A LEADING campaigner for rights for disabled people has died.
Tributes have poured in for Debbie Jolly, a co-founder of the Disabled People Against Cuts group (DPAC).
Jolly died in hospital on Thursday after a short illness. She was 48.
DPAC was formed in 2010, and became the leading British campaign group to defend disabled people from government cuts and discrimination, with a sister organisation in Scotland, Black Triangle.
Jolly was born and grew up in London’s Bethnal Green but lived in Leicestershire for many years with her family.
After school she attended the University of Leeds where she gained an MA in disability studies.
She edited various academic papers on disability and was a board member of the European Network of Independent Living.
She also worked on developing a directory for independent living in Bulgaria and Turkey.
She worked with disabled people and their organisations in Britain, and on October 3 2010 became co-founder of DPAC and a member of its steering group, a position she held up to her death.
A passionate campaigner for the rights of disabled people, she was highly critical of the large disability charities which she saw, as do other activists, as being a major cause of disabled people’s continuing oppression, and which she believed contributed to the problems in making disabled people voiceless through having non-disabled people speaking for them.
From the start DPAC had a progressive and militant attitude towards its campaigning activities, mobilising disabled people to take direct action by blocking traffic and mounting protests against lack of access to public services, including railway trains and facilities.
Jolly played a leading part with DPAC activist Linda Burnip in instigating a United Nations investigation into the treatment of disabled people in Britain, resulting in a report which found that Britain “had committed grave and systematic violations of disabled people’s human rights.”
The report came under fierce attack from the Tory press, which turned its aggression into personal attacks on the UN envoy who conducted the investigation.

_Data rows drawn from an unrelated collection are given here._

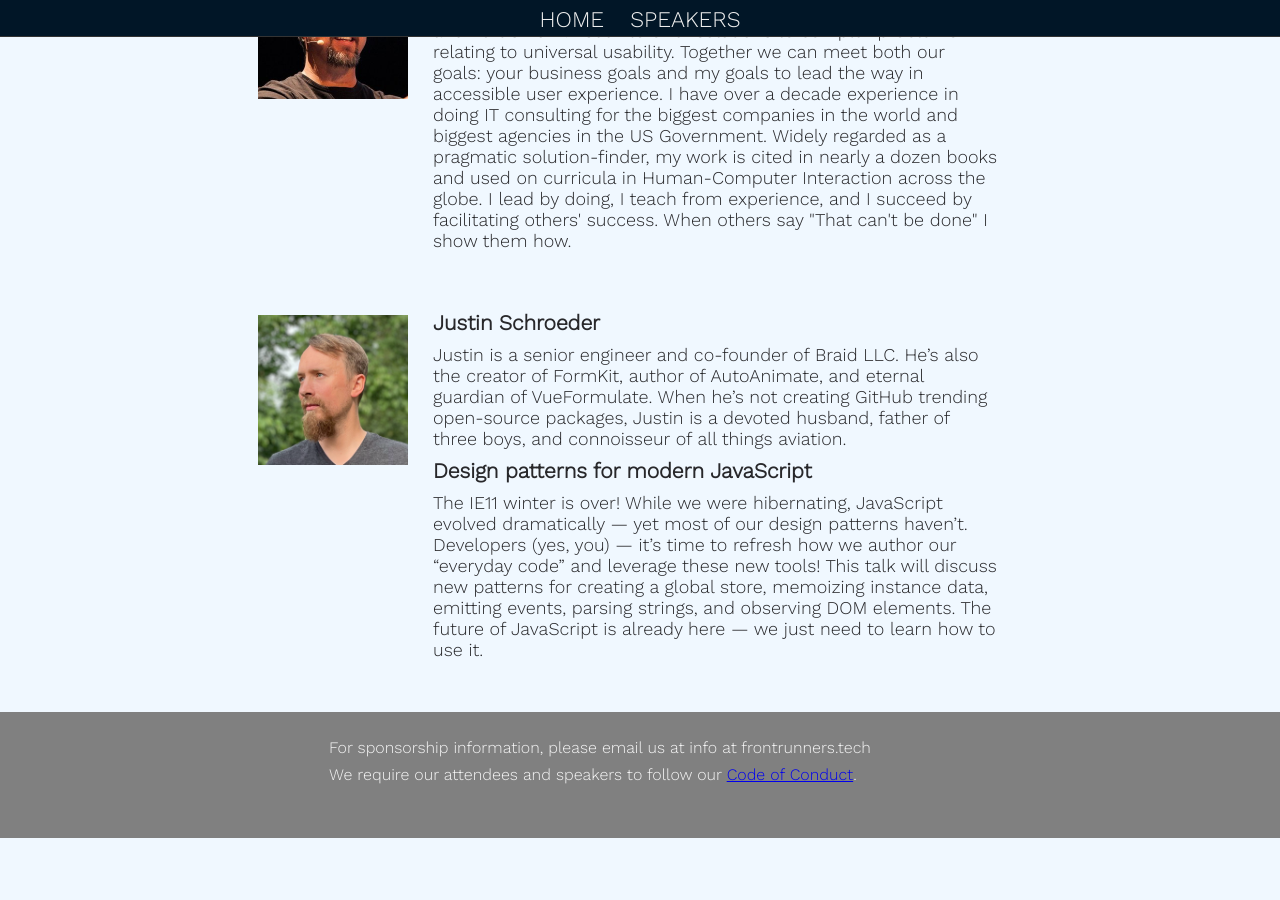
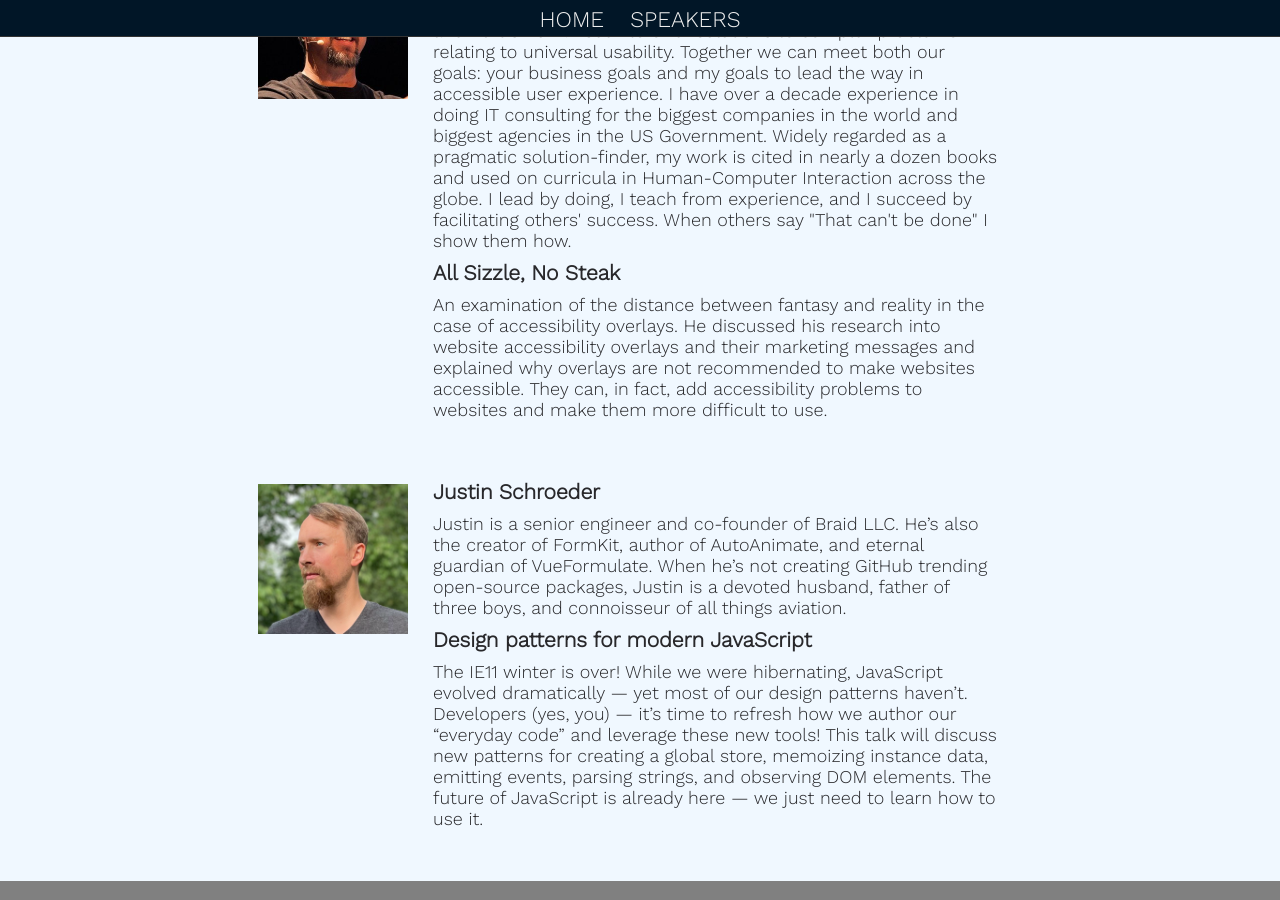
Before and after one commit to gothamgo/frontrunnersconf.github.io, a Jekyll site: the page built from test/testpage.html, in a window 1280 px wide and 900 px high, scrolled down 2398 px. Built offline with Jekyll 4.4.1, drawn with Linux system fonts in a browser that asks for light colours; before the commit the page ends 3236 px from its top, so only the background shows below that.

Commit message:
Update karl_groves.html

```diff
--- a/_includes/karl_groves.html
+++ b/_includes/karl_groves.html
@@ -16,6 +16,14 @@
       Widely regarded as a pragmatic solution-finder, my work is cited in nearly a dozen books and used on curricula in Human-Computer Interaction across the globe.
       I lead by doing, I teach from experience, and I succeed by facilitating others' success. When others say "That can't be done" I show them how.
     </p>
+
+    <h3 class="talk-title">All Sizzle, No Steak</h3>
+    <p class="talk-description">
+      An examination of the distance between fantasy and reality in the case of accessibility overlays.
+      He discussed his research into website accessibility overlays and their marketing messages
+      and explained why overlays are not recommended to make websites accessible.
+      They can, in fact, add accessibility problems to websites and make them more difficult to use.
+    </p>
+
   </div>
-
 </div>
```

Jolly took part in DPAC protests against Atos, the now disgraced government-appointed contractor responsible for assessing recipients of benefits, whose decisions resulted in disabled people and others facing poverty and destitution.
In March last year, as MPs called for a review of the effects of benefit sanctions, Jolly responded to a query from me: “An independent review is long overdue, the deaths of David Clapson, Mark Wood and countless others were because of the increasing and punitive use of sanctions.
“An inquiry won’t bring them or the documented 10,600 people who died within six weeks of the work assessments back, but the DWP must accept responsibility for what is literally corporate manslaughter through their actions.
“We need the full figures of these crimes to be made public, the full numbers of deaths through these actions and the publication of the 49-60 internal reviews. Any independent review must not gloss over these facts. Sanctions cause starvation and death.
“That is unacceptable anywhere, let alone in the seventh-richest country in the world. It’s not just about looking at sanctions, but scrapping them and bringing those responsible to account through the law courts.”
In September this year during a week of action against austerity, 50 disabled activists from DPAC closed down Westminster Bridge in London in protest at the effects of austerity on disabled people.
Tributes to Jolly began soon after her death.
Andy Greene, a member of the DPAC steering committee, said: “It was an honour to fight alongside her. She was an absolute warrior.”
Linda Burnip wrote on the DPAC website: “Debbie has played a hugely influential part in the development of DPAC since 2010 and she and I have worked together virtually every day since dealing with the day-to-day things that needed to be done to make DPAC the successful campaign group we have become.
“Debbie was one of the main people involved in initiating the UN inquiry into the UK’s grave and systematic violation of disabled people’s human rights which will be a lasting testimony to her life and work.”
Activist and friend Ann Whitehurst said: “Debbie is my beloved comrade and in spirit we will remain together. For her, disabled people are at the centre of challenging capitalism and equality is pivotal to changing society.”